» PROMPT
Search the records for lines that contain the word "fillRect". Copy them all.

══ EXERCISE DATA ══

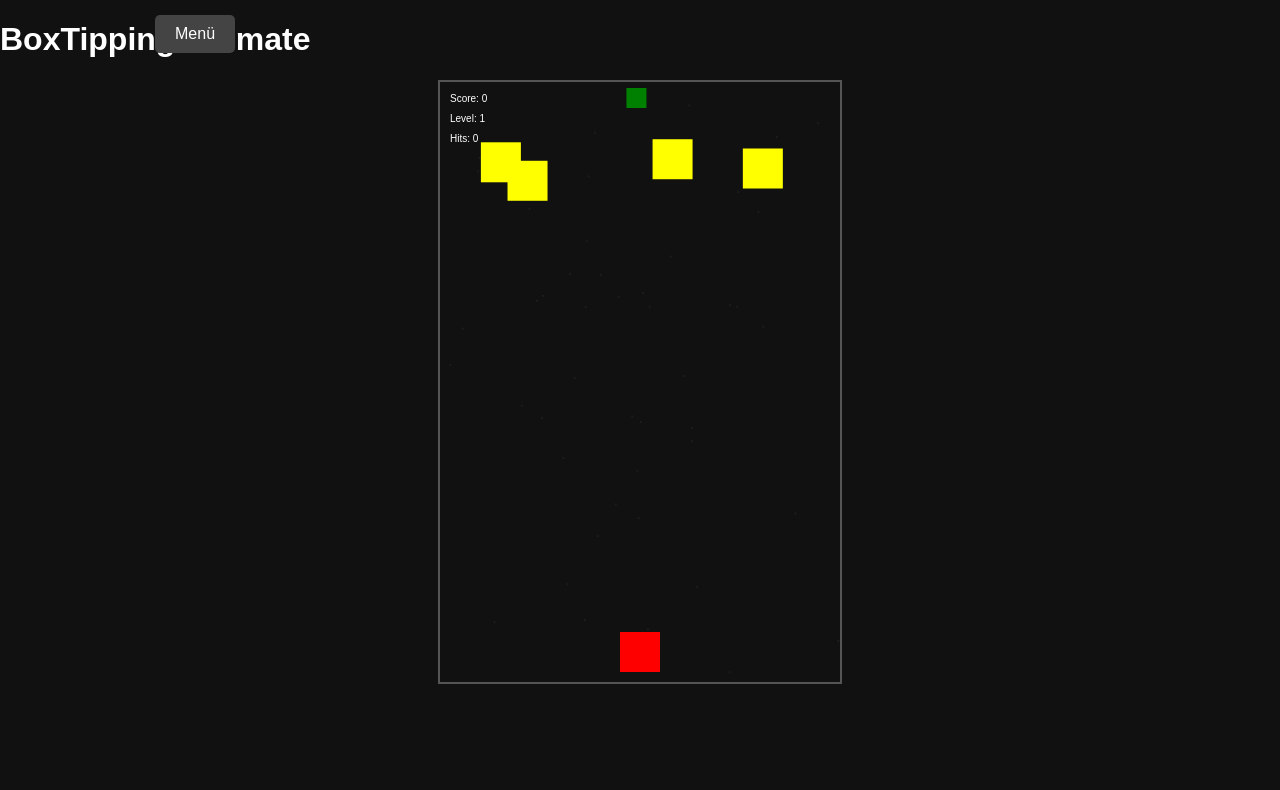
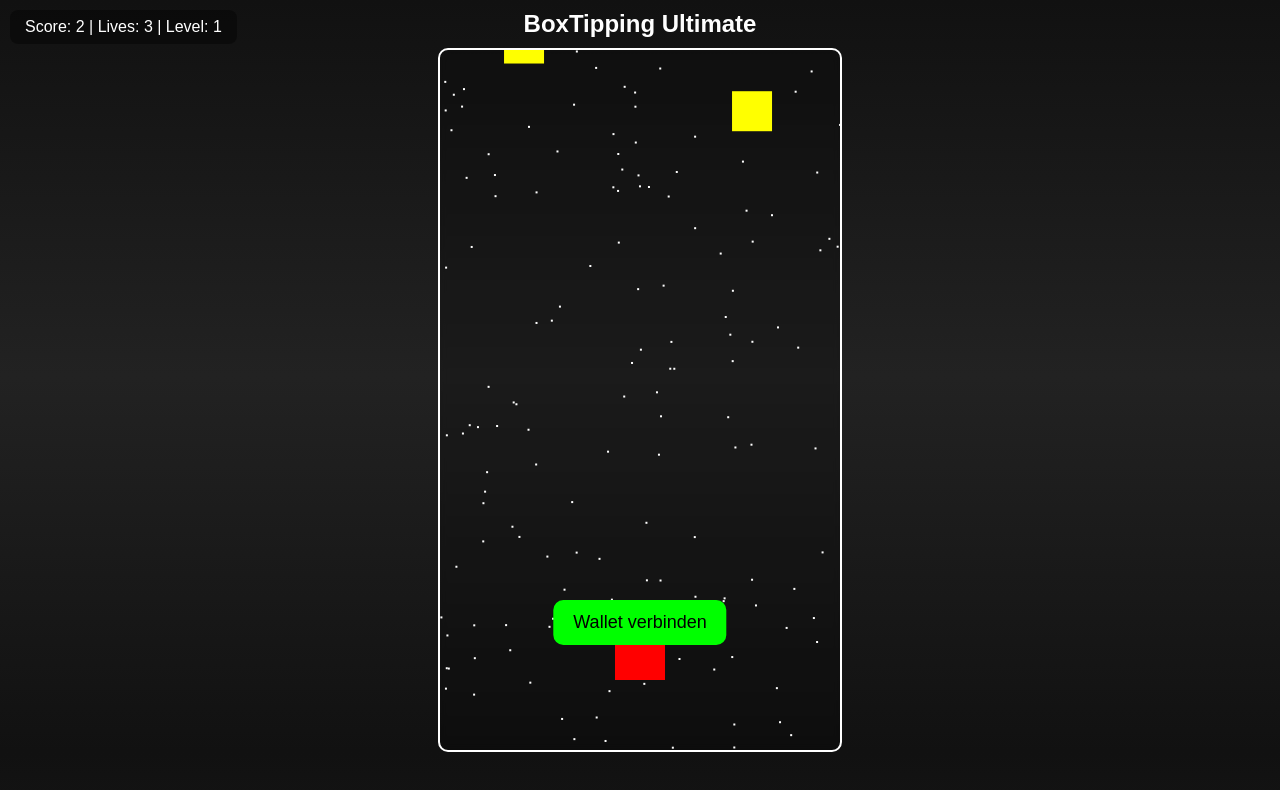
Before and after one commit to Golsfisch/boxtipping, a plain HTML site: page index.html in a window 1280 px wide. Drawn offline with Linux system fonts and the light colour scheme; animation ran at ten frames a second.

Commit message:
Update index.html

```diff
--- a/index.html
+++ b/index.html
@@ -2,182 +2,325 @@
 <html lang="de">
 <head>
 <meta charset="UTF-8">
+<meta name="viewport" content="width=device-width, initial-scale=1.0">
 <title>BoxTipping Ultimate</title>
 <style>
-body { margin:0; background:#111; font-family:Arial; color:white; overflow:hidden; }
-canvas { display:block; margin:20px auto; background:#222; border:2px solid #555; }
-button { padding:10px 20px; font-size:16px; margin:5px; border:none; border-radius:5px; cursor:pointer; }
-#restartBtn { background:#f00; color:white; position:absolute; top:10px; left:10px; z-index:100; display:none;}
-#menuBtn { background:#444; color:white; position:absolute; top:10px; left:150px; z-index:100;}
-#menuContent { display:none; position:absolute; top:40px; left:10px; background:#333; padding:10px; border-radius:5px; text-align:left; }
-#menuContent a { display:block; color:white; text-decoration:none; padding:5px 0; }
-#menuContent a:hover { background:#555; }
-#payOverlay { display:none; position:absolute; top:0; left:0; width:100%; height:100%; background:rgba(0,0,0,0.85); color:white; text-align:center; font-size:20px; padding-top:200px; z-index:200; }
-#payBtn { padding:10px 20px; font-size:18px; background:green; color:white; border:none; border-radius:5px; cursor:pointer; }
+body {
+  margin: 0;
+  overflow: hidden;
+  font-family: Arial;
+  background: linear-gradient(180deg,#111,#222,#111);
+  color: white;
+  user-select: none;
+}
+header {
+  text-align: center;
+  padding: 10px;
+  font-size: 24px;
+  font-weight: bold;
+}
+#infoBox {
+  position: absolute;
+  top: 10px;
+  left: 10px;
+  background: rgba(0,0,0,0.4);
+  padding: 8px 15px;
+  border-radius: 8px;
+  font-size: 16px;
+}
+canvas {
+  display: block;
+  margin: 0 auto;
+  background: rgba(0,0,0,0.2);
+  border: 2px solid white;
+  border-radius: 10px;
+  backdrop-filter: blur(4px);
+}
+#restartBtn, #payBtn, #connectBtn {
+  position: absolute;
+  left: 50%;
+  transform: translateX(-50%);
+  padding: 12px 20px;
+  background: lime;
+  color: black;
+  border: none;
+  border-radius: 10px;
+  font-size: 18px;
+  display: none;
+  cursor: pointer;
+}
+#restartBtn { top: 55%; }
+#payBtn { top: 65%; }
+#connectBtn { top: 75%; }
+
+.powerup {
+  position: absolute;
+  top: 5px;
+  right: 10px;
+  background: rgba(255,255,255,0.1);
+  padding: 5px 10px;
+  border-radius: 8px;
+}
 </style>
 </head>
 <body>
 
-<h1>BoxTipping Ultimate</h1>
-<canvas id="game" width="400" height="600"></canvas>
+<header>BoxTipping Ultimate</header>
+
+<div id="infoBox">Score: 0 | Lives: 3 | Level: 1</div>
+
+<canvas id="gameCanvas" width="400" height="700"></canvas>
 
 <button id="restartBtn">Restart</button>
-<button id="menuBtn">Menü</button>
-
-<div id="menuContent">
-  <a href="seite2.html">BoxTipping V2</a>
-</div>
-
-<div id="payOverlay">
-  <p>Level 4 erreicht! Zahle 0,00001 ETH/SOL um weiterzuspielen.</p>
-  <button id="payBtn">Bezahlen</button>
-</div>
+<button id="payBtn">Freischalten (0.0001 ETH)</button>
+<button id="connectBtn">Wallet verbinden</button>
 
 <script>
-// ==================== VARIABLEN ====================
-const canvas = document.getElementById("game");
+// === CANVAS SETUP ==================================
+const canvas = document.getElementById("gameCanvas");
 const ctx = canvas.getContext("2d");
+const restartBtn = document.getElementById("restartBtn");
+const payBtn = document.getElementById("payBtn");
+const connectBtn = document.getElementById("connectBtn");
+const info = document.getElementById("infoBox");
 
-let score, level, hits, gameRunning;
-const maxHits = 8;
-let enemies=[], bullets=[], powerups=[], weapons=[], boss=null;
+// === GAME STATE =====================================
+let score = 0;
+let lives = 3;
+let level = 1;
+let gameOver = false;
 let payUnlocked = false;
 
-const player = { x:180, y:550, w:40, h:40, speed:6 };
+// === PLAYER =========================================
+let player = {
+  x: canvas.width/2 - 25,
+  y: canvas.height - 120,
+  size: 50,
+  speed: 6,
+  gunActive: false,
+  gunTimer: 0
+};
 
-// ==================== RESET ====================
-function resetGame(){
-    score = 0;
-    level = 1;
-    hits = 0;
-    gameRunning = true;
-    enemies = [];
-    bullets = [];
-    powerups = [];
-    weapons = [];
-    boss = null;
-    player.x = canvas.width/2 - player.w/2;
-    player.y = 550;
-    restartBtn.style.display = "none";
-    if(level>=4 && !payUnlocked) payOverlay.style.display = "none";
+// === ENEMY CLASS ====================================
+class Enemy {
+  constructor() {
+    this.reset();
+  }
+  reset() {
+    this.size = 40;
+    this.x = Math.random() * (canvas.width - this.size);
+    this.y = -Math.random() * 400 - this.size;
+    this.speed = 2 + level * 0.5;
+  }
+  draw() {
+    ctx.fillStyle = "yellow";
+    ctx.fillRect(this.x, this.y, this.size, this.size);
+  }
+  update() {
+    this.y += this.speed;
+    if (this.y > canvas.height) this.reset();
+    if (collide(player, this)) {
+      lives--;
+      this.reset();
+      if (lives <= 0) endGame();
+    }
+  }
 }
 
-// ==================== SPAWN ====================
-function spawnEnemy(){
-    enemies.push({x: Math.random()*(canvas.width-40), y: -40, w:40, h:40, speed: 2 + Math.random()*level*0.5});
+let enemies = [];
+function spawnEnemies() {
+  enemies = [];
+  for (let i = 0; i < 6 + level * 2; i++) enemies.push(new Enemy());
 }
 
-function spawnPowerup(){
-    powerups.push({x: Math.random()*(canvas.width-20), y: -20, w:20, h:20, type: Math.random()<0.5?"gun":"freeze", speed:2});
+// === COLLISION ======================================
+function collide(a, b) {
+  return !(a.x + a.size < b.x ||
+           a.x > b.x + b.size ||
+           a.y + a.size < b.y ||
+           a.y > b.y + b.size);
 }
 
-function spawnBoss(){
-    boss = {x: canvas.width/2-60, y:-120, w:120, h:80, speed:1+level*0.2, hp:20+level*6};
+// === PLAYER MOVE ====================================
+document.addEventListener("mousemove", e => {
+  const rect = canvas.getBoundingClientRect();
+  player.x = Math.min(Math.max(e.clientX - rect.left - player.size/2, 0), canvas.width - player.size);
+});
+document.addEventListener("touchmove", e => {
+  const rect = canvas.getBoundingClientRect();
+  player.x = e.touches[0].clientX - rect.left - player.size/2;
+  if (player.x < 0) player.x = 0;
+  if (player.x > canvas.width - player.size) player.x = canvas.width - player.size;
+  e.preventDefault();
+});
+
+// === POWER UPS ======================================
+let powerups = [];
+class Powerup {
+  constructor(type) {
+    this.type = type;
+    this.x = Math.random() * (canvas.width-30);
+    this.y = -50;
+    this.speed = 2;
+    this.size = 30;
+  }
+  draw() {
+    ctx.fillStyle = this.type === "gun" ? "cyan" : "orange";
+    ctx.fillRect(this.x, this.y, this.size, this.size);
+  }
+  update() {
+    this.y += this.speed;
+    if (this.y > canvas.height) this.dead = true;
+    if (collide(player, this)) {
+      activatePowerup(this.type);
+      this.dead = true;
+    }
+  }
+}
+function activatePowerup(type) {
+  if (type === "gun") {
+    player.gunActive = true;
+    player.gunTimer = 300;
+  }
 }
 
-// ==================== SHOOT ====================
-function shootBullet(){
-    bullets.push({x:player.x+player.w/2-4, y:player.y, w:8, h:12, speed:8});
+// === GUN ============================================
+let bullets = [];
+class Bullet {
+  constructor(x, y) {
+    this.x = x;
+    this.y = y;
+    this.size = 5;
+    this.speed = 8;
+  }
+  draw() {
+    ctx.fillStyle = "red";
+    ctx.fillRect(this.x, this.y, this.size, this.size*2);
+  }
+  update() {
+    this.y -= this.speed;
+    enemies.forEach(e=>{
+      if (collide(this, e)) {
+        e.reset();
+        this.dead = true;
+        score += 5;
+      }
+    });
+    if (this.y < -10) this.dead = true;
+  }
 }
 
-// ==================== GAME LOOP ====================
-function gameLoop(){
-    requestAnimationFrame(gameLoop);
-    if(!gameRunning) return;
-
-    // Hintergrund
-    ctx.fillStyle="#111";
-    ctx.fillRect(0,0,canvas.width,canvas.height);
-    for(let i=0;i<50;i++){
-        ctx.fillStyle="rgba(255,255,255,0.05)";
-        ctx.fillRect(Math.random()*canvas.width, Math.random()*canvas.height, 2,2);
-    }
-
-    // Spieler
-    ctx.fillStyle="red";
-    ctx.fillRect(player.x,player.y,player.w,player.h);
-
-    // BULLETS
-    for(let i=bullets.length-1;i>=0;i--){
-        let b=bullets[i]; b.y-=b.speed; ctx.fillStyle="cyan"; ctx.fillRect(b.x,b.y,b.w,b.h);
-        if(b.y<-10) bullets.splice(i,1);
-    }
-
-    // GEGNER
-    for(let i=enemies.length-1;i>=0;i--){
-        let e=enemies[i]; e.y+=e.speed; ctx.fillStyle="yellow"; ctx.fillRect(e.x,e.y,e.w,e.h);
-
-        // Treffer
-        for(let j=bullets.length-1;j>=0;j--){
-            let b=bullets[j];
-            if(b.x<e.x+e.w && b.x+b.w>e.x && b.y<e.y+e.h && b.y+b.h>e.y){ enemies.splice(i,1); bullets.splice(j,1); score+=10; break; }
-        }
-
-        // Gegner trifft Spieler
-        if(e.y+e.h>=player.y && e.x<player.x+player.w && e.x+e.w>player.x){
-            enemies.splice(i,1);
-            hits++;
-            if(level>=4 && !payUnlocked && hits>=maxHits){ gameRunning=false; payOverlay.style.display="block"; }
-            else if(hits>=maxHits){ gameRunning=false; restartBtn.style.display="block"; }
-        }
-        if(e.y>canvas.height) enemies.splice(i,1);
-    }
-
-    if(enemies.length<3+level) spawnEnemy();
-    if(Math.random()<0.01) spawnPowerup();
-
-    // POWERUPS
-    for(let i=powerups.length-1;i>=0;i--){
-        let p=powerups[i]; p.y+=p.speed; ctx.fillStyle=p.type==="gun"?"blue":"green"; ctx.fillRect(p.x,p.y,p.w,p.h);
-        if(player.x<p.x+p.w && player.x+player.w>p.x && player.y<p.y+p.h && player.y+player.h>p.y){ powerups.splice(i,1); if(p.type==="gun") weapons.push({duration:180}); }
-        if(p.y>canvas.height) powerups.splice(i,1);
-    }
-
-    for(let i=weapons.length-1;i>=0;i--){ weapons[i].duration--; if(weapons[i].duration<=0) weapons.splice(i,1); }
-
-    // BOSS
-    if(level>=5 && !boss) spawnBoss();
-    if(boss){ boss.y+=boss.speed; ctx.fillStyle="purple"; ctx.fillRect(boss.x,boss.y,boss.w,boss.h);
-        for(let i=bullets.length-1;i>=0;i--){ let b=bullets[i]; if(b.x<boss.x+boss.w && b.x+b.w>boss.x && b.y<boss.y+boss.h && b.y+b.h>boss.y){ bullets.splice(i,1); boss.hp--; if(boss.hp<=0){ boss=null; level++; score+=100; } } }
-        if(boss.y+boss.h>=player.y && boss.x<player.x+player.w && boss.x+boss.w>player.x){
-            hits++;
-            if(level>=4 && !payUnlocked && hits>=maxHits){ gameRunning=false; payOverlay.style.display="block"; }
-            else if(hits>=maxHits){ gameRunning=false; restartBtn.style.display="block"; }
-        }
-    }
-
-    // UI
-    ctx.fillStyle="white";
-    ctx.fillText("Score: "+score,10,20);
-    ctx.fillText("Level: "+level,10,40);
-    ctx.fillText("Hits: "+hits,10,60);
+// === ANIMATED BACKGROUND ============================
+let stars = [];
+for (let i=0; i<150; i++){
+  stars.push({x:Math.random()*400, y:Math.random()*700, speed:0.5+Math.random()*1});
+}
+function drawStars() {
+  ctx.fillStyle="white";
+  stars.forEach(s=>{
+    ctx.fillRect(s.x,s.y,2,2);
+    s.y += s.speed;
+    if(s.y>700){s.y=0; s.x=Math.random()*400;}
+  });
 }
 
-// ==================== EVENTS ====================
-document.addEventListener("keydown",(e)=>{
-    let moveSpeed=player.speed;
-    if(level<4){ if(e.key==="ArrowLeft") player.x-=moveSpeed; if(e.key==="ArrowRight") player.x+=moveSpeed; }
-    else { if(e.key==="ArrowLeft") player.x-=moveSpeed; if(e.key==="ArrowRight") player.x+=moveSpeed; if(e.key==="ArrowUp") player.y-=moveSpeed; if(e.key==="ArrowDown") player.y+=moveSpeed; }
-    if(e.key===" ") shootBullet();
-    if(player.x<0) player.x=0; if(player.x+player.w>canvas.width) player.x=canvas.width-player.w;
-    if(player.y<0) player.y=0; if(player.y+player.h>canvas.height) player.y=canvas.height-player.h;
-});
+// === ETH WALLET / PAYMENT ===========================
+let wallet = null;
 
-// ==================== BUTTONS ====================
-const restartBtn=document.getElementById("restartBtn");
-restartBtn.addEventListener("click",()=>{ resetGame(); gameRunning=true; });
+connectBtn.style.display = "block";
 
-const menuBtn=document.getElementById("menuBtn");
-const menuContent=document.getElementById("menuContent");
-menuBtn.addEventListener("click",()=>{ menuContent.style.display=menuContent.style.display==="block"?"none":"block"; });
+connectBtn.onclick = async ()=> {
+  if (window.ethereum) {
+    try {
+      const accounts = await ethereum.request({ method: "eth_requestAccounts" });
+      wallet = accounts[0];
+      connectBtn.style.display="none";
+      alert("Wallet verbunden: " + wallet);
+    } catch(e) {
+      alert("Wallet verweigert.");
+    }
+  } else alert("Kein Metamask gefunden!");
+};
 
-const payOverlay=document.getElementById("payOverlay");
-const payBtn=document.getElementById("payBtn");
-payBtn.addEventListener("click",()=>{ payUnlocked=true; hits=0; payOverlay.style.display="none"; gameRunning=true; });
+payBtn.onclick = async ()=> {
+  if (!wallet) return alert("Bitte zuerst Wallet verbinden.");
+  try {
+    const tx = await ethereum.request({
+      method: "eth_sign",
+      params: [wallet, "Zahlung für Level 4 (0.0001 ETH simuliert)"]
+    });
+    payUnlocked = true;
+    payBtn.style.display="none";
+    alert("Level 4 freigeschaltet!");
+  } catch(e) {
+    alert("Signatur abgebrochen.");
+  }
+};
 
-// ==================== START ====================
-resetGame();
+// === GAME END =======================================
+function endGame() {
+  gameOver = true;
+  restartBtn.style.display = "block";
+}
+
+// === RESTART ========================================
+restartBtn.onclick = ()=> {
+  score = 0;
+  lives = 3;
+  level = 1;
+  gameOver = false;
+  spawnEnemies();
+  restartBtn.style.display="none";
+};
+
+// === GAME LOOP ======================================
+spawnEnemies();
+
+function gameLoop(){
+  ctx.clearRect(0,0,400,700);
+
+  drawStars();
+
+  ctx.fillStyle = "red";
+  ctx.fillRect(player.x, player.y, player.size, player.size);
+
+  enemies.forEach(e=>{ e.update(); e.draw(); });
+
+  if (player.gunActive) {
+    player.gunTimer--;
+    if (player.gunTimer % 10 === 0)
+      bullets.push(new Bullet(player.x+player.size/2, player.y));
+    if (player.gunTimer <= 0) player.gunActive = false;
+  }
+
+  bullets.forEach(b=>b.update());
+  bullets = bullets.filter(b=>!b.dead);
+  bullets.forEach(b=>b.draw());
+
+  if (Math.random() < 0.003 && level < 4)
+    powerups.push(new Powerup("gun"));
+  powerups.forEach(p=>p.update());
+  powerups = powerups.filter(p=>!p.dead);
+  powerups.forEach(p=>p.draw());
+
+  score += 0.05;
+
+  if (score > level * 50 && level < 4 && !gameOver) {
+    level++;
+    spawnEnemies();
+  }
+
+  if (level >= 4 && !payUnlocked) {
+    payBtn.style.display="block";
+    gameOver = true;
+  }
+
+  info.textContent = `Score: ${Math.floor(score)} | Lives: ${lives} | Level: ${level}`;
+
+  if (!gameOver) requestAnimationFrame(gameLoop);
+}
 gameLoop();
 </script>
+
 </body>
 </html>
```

═══

» EXERCISE RESULT
+    ctx.fillRect(this.x, this.y, this.size, this.size);
+    ctx.fillRect(this.x, this.y, this.size, this.size);
+    ctx.fillRect(this.x, this.y, this.size, this.size*2);
-    ctx.fillRect(0,0,canvas.width,canvas.height);
-        ctx.fillRect(Math.random()*canvas.width, Math.random()*canvas.height, 2,2);
-    ctx.fillRect(player.x,player.y,player.w,player.h);
-        let b=bullets[i]; b.y-=b.speed; ctx.fillStyle="cyan"; ctx.fillRect(b.x,b.y,b.w,b.h);
-        let e=enemies[i]; e.y+=e.speed; ctx.fillStyle="yellow"; ctx.fillRect(e.x,e.y,e.w,e.h);
-        let p=powerups[i]; p.y+=p.speed; ctx.fillStyle=p.type==="gun"?"blue":"green"; ctx.fillRect(p.x,p.y,p.w,p.h);
-    if(boss){ boss.y+=boss.speed; ctx.fillStyle="purple"; ctx.fillRect(boss.x,boss.y,boss.w,boss.h);
+    ctx.fillRect(s.x,s.y,2,2);
+  ctx.fillRect(player.x, player.y, player.size, player.size);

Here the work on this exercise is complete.